J.W. Verret, a George Mason University law professor who served on President Donald Trump’s transition team, is calling on Congress to initiate impeachment proceedings in the wake of special counsel Robert Mueller’s report.
“This is serious stuff,” Verret told CNN’s Don Lemon in an interview Tuesday. “The Mueller report I think is something you can’t look away from. I mean you have to admit it: The emperor has no clothes.”
Verret, a lifelong Republican, was deputy director of economic policy on Trump’s presidential transition team beginning in August 2016. He quit after just two months, he wrote in an op-ed published Tuesday in The Atlantic, citing concerns over Trump’s views on immigration, financial regulation and Russia.
Over time, his view of Trump evolved from distasteful to disastrous.
“The Mueller report was that tipping point for me,” Verret wrote, “and it should be for Republican and independent voters, and for Republicans in Congress.”
Like Hillary Clinton and several other high-profile Democrats, Verret said he believes Mueller stopped short of charging Trump with a crime solely because of a Justice Department policy that prohibits indicting a sitting president.
“Depending on how you count, roughly a dozen separate instances of obstruction of justice are contained in the Mueller report,” Verret wrote. “The president dangled pardons in front of witnesses to encourage them to lie to the special counsel, and directly ordered people to lie to throw the special counsel off the scent.”
He continued: “This elaborate pattern of obstruction may have successfully impeded the Mueller investigation from uncovering a conspiracy to commit more serious crimes.

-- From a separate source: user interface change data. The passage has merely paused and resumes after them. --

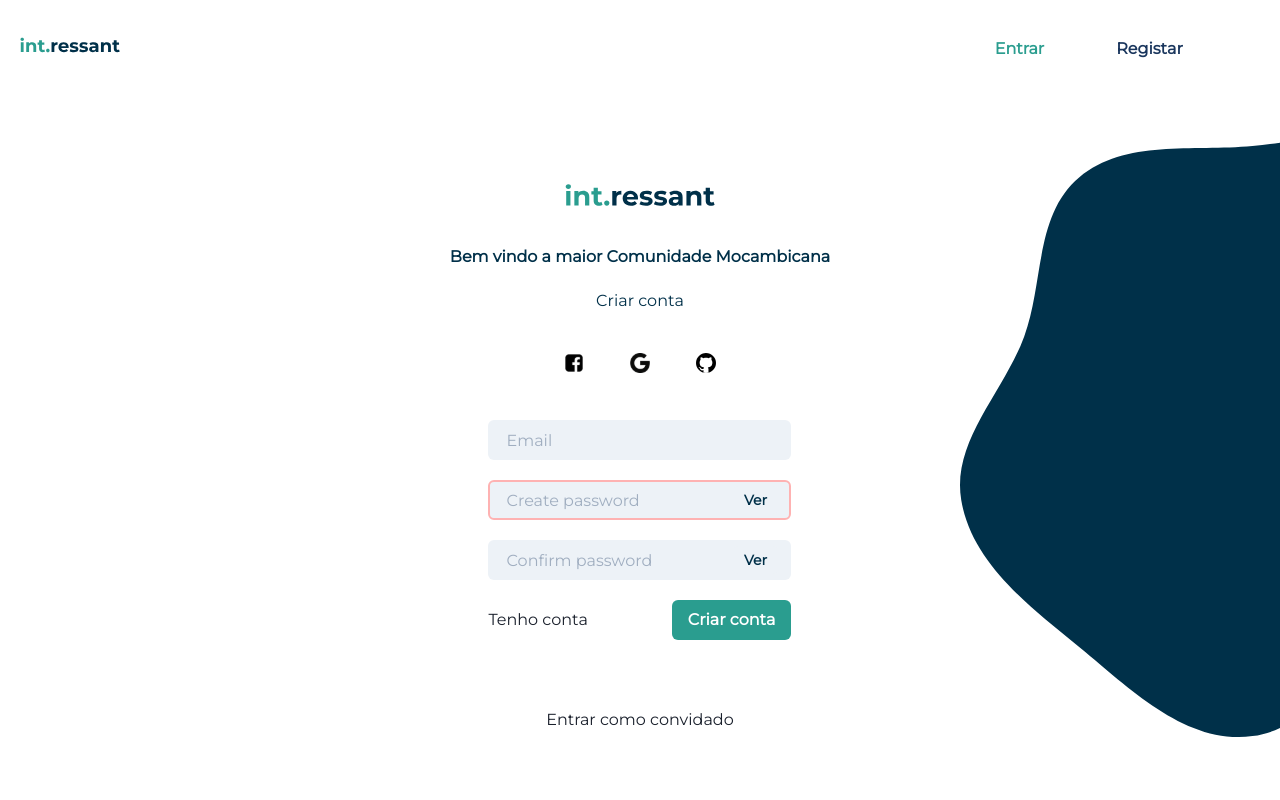
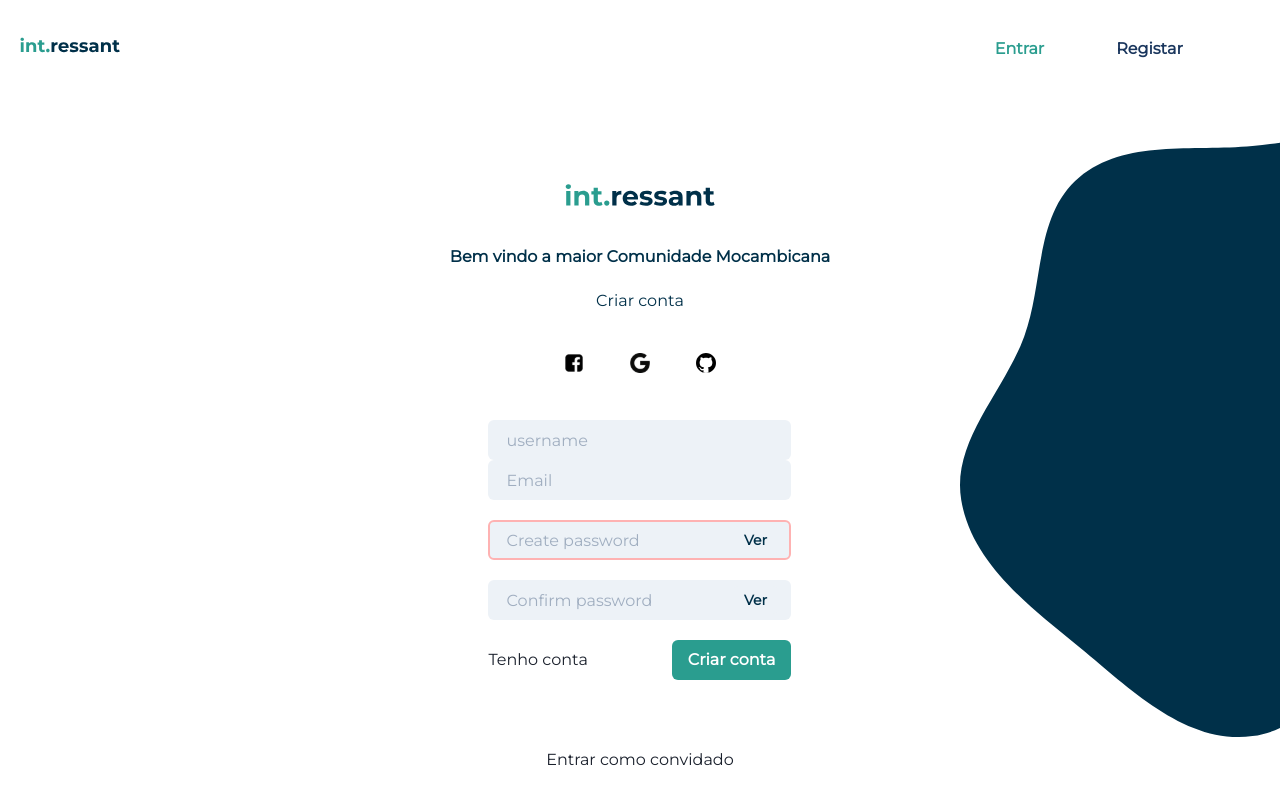
Before and after one commit to int-ressant/int-blog, a Next.js app in the folder client/int-blog/: page /auth/register in a window 1280 px wide. Built offline with nearby package versions, Linux system fonts and the light colour scheme.

Commit message:
added axios the right way

```diff
--- /dev/null
+++ b/client/int-blog/lib/axios.js
@@ -0,0 +1,6 @@
+import axios from 'axios'
+
+export const http=axios.create({
+    baseUrl: 'https://iblogapi.herokuapp.com/api',
+
+})
--- a/client/int-blog/pages/auth/register.js
+++ b/client/int-blog/pages/auth/register.js
@@ -18,6 +18,8 @@ import {
 import Image from "next/image";
 import MainLink from "../../components/mainLink";
 import BackButton from "../../components/backButton";
+import { http } from "../../lib/axios";
+// import { http } from "../../../services/http";
 
 function Register() {
   const [next, setNext] = useState("none");
@@ -28,6 +30,7 @@ function Register() {
   const [submited, setSubmited] = useState(false);
   const [validated, setValidated] = useState(false);
   const [show, setShow] = useState(false);
+  const [username,setUsername]=useState('');
 
   const handleClick = () => setShow(!show);
 
@@ -37,10 +40,21 @@ function Register() {
     setValidated(cpassword === password && password.length >= 6);
     validated && setFetching(true);
 
-    setTimeout(() => {
-      setFetching(false);
-      validated && setNext("step1");
-    }, 2000);
+
+    http.get('/users/register',{
+      username:username,
+      email:email,
+      password:password
+    }).then((res)=>{
+      console.log(JSON.stringify(res));
+    }).catch((err)=>{
+      console.log('err',err);
+    })
+
+    // setTimeout(() => {
+    //   setFetching(false);
+    //   validated && setNext("step1");
+    // }, 2000);
 
     console.log("clicked");
   };
@@ -105,6 +119,12 @@ function Register() {
                 <form onSubmit={handleSubmit}>
                   <FormControl id="email">
                     <Flex justifyContent="space-around" flexDirection="column">
+                    <Input
+                        variant="filled"
+                        placeholder="username"
+                        value={username}
+                        onChange={(e) => setUsername(e.currentTarget.value)}
+                      />
                       <Input
                         variant="filled"
                         placeholder="Email"
```
Also changed, not shown: 2 other files (tests, documents, lock files or other folders).
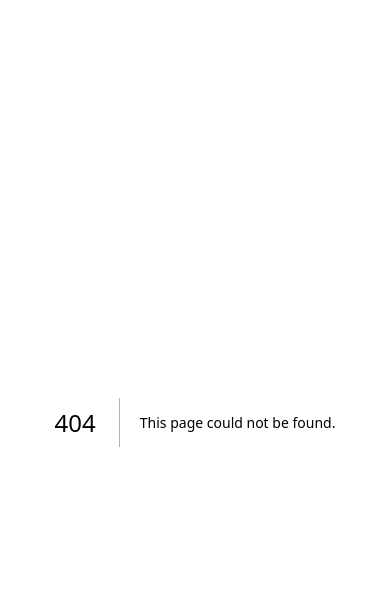
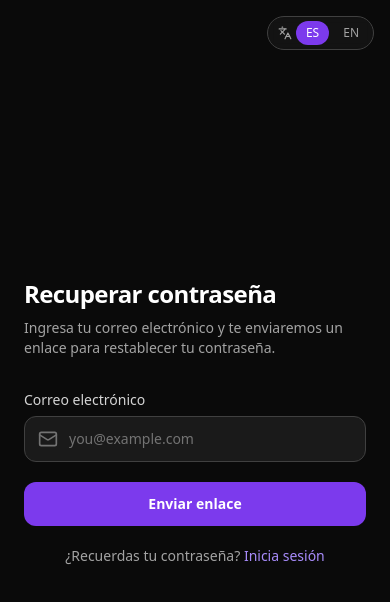
Before and after one commit to nicowxdvd/Login-QA, a Next.js app: page /forgot-password in a window 390 px wide. Before the commit this address had no page. Shown: the top 602 px of the page. Built offline with nearby package versions, Linux system fonts and the light colour scheme.

Commit message:
feat: create forgot-password page
Create password recovery page with:
- Metadata for SEO
- LanguageSwitcher component
- LoginBanner for branding
- ForgotPasswordForm component
- Responsive grid layout matching register/login pages

```diff
--- /dev/null
+++ b/src/app/forgot-password/page.tsx
@@ -0,0 +1,21 @@
+import type { Metadata } from "next";
+import LanguageSwitcher from "@/components/LanguageSwitcher";
+import LoginBanner from "@/components/LoginBanner";
+import ForgotPasswordForm from "@/components/ForgotPasswordForm";
+
+export const metadata: Metadata = {
+  title: "Recuperar contraseña | Capturando Momentos, Creando Recuerdos",
+  description: "Recupera acceso a tu cuenta",
+};
+
+export default function ForgotPasswordPage() {
+  return (
+    <main className="relative grid min-h-screen grid-cols-1 bg-neutral-950 md:grid-cols-2">
+      <div className="absolute right-4 top-4 z-10 md:right-6 md:top-6">
+        <LanguageSwitcher />
+      </div>
+      <LoginBanner />
+      <ForgotPasswordForm />
+    </main>
+  );
+}
```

At a minimum, there’s enough here to get the impeachment process started.”
Verret first called for Trump’s impeachment in a series of tweets on Saturday. He continued to argue the severity of Trump’s apparent misconduct in a statement issued Tuesday by Checks & Balances, a group of conservative and libertarian attorneys that also includes George Conway, husband of senior White House adviser Kellyanne Conway.
“We believe the framers of the Constitution would have viewed the totality of this conduct as evidence of high crimes and misdemeanors,” the group said in the statement. “Accordingly, Congress, which carries its own constitutional oversight responsibilities, should conduct further investigation.”
In his interview with CNN on Tuesday, Verret implored his fellow Republicans to take a stand and start asking “serious questions.”
“The first brave thing Republicans in Congress should do, and I admire a lot of them up there, is just start to ask serious questions at the hearings,” Verret said. “It doesn’t mean you have to admit guilt. But the pure sort of block and tackle for the president just to show loyalty on TV when he watches it later ― that’s got to stop.”
House Speaker Nancy Pelosi (D-Calif.), drawing outrage from some members of her party, has resisted calls to initiate impeachment proceedings, warning those efforts could further divide the country without first investigating further.
“As you know, last Thursday’s release of the redacted Mueller Report has caused a public outcry for truth and accountability,” Pelosi wrote in a letter to her colleagues Monday. “While our views range from proceeding to investigate the finding of the Mueller report or proceeding directly to impeachment, we all firmly agree that we should proceed down a path of finding the truth.”